#### THE INPUT ####

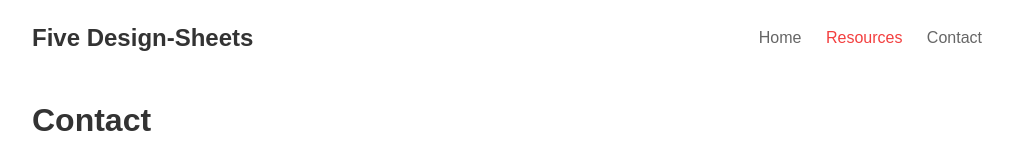
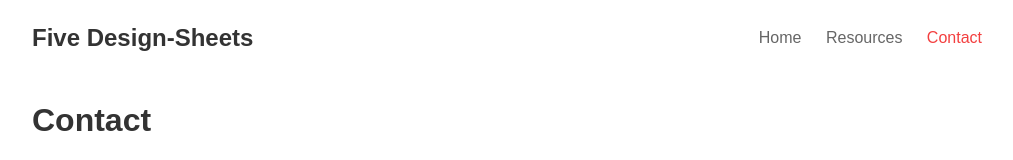
Before and after one commit to fds-design/fds-design.github.io, a plain HTML site: page contact.html in a window 1280 px wide. Shown: the top 160 px of the page, without its empty margins (133-1146 px from the left). Drawn offline with Linux system fonts and the light colour scheme.

Commit message:
page-active missing from contact page

```diff
--- a/contact.html
+++ b/contact.html
@@ -14,8 +14,8 @@
         <a href="index.html" class="logo-small">FDS</a>
         <nav>
           <a href="index.html">Home</a>
-          <a href="resources.html" class="page-active"> Resources </a>
-          <a href="contact.html">Contact</a>
+          <a href="resources.html"> Resources </a>
+          <a href="contact.html" class="page-active">Contact</a>
         </nav>
       </header>
       <main>
```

####

▸ TASK REQUIREMENTS
Show me all lines in the records that contain "contact".

▸ TASK RESULT
Before and after one commit to fds-design/fds-design.github.io, a plain HTML site: page contact.html in a window 1280 px wide. Shown: the top 160 px of the page, without its empty margins (133-1146 px from the left). Drawn offline with Linux system fonts and the light colour scheme.
page-active missing from contact page
--- a/contact.html
+++ b/contact.html
-          <a href="contact.html">Contact</a>
+          <a href="contact.html" class="page-active">Contact</a>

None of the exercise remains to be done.